MACEDON, N.Y. (WROC) — Senator Chuck Schumer joined Wayne and Monroe County law enforcement and medical officials today to call for a new plan to stop the spread of a deadly drug on the rise in the Finger Lakes and Rochester area. An overdose of this particular drug cannot be prevented by Narcan. 

This drug is called Xylazine but is sometimes referred to as Tranq, or the zombie drug because it can cause your skin to rot. Lately, authorities have noticed more of it being mixed with popular street drugs, killing dozens of people in the past year.  

To prevent future deaths from this Xylazine, Senator Chuck Schumer is calling for the federal government to provide $537 million for local law enforcement which Wayne County Sheriff Rob Milby says will strengthen their crackdown on the distribution of Xylazine at the county level.  

“We have resumed those efforts now so that money will help us with our investigation in getting to the table with our county stakeholders,” Sheriff Milby said. “In order to advance those investigations together with our neighboring counties like Monroe who’s having this crisis to form taskforces.”  

“It’s a 66% increase and that’s a big increase that would be approved this summer,” Sen. Schumer explained. “To arrive for law enforcement here in Monroe and Wayne County plus elsewhere in the fall.”  

Xylazine is commonly used by veterinarians to tranquilize large animals, so it’s not illegal to buy. But Sen. Schumer accuses drug dealers of purchasing it from providers overseas in China, then mixing it with other drugs like fentanyl and heroin.  

“So far we have not seen the interference of the drug Xylazine when it’s used by veterinarians being stolen or purloined by drug dealers,” the Senate Majority Leader continued. “It’s almost all foreign markets.”   

Last year, 59 fatal overdoses in Monroe County were caused by Xylazine being involved. While Wayne County experienced three, with ten more under investigation. Narcan doesn’t treat the effects of Xylazine, but medical experts still urge you to apply it to a victim to treat the drugs it’s mixed with.  
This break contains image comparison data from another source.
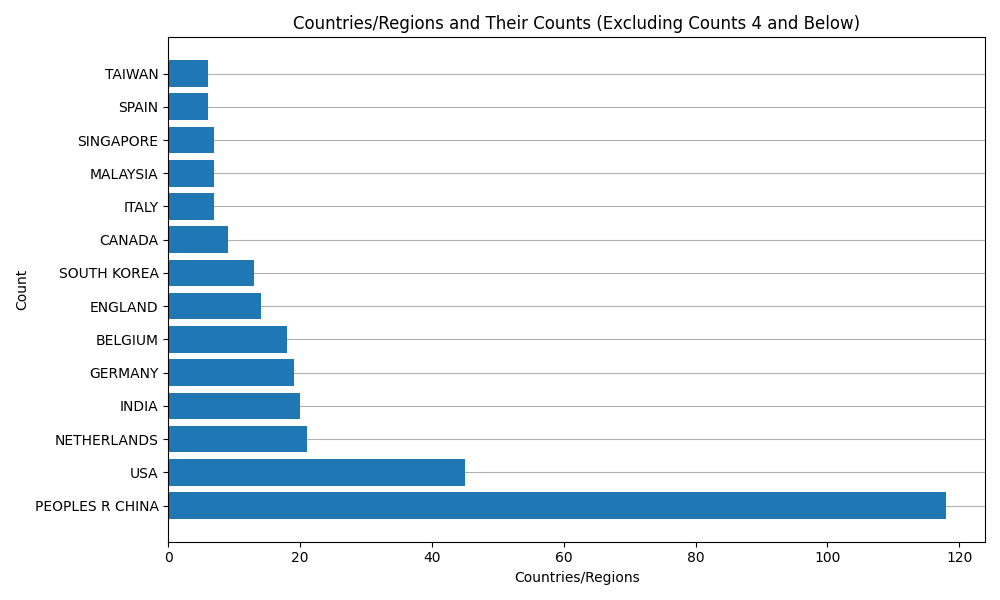
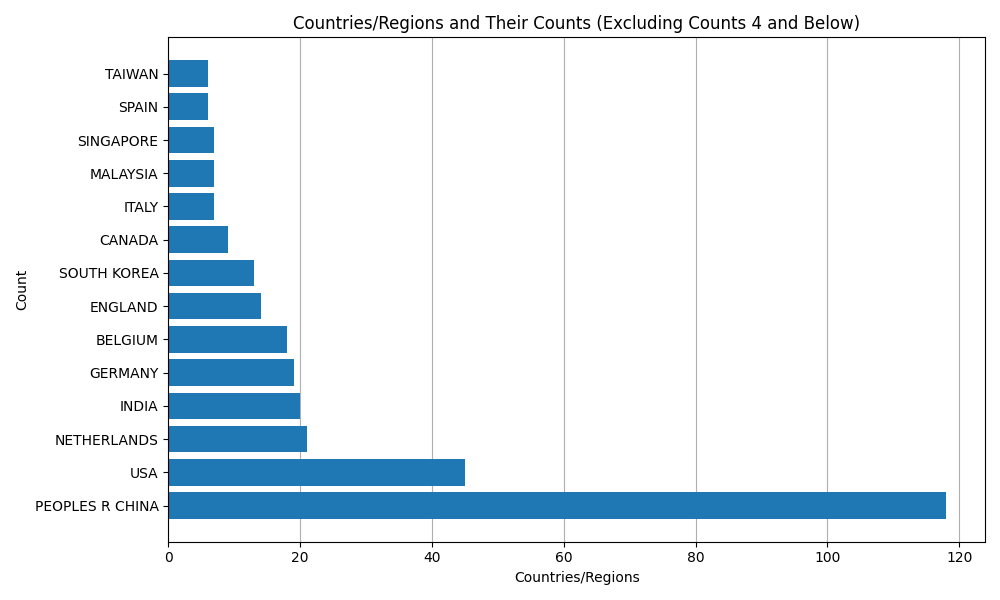
graph fix

diff --git a/graph_new.py b/graph_new.py
@@ -98,6 +98,6 @@ plt.xlabel('Countries/Regions')
 plt.ylabel('Count')
 plt.tight_layout()
 ax = plt.gca()
-ax.grid(which='major', axis='y', linestyle='-')
+ax.grid(which='major', axis='x', linestyle='-')
 ax.set_axisbelow(True)
 plt.savefig(countries_plot_path)
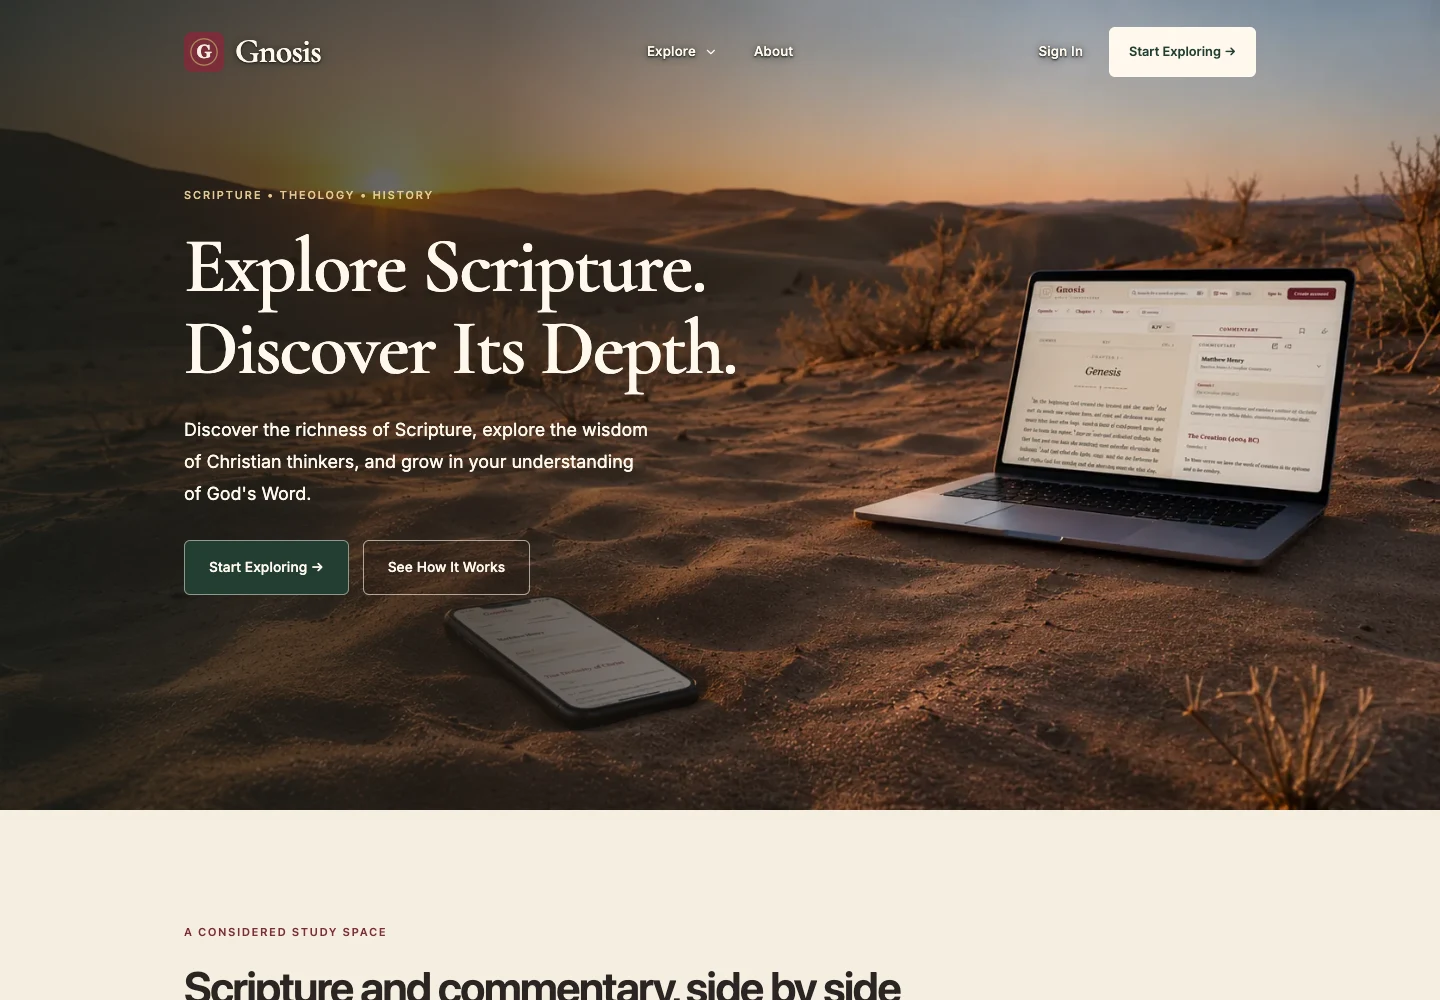
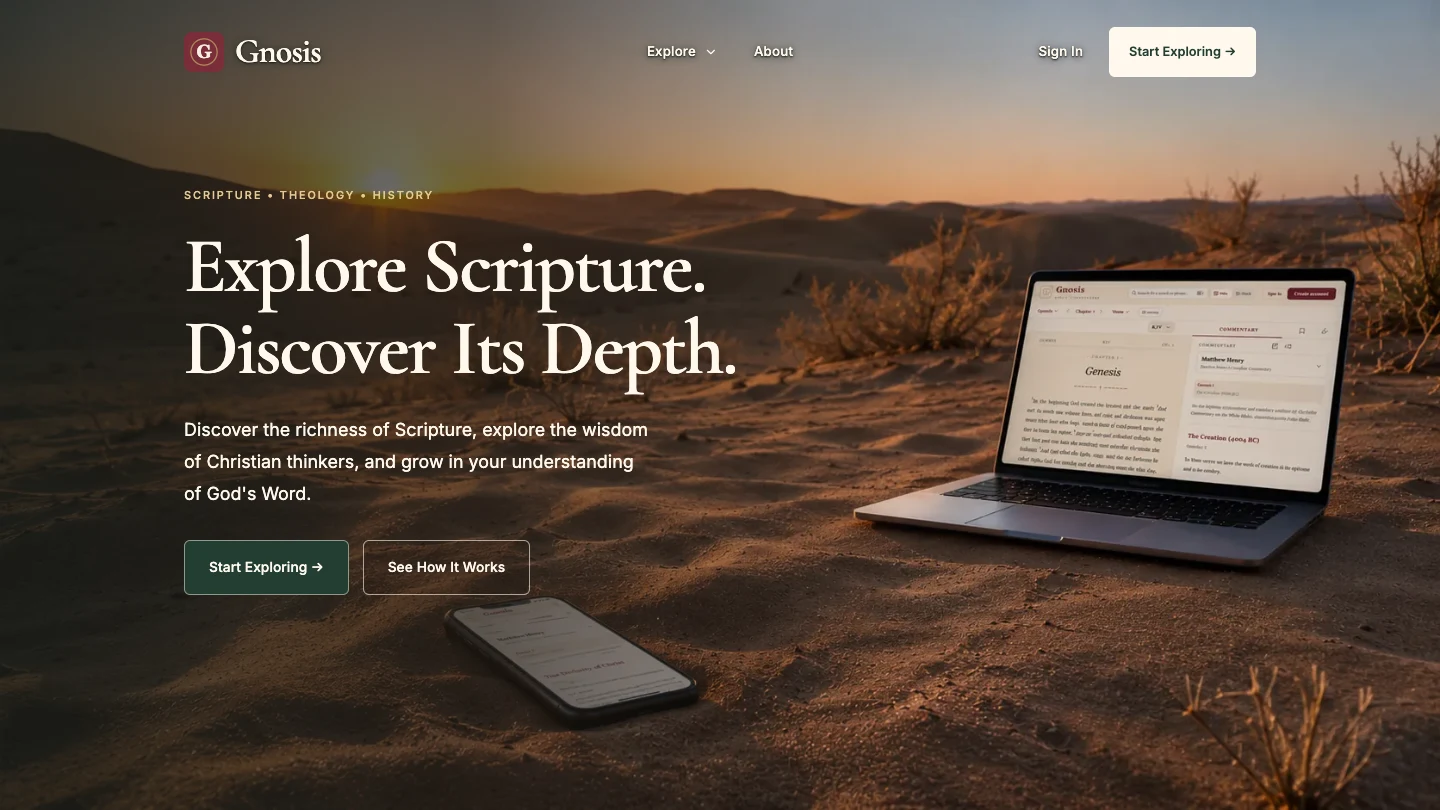
docs: tighten hero framing for GitHub presentation

diff --git a/README.md b/README.md
@@ -105,7 +105,7 @@ This is a public, view-only portfolio repository. Application development and pr
 
 The visuals reuse existing Gnosis assets:
 
-- `hero.webp`: the signed-out landing-page screenshot, converted to WebP. The page includes the owner's existing generated sunset artwork.
+- `hero.webp`: the signed-out landing-page screenshot, cropped to its hero section and converted to WebP. The page includes the owner's existing generated sunset artwork.
 - `scripture-reader.webp`: the owner-supplied Genesis 1 desktop capture, with browser chrome removed and a proportional WebP export.
 - `mobile.webp`: the existing WebP delivery copy of the owner-supplied John 1 mobile capture, reused without re-encoding.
“Even though that won’t impact or affect Xylazine, it will offset the opioid overdose,” Wayne County Director of Mental Health James Haitz told us. “So, we still encourage folks to use Narcan.”  

Sen. Schumer is also asking the FDA to work closely with the DEA to track down illicit sources of Xylazine coming through the Northeast and Upstate New York from overseas and at border entry points.  

The Monroe County Sheriff’s Office at the event said this drug doesn’t appear to be centered in a particular age group or demographic. They’ve seen it affect drug addicts of all backgrounds.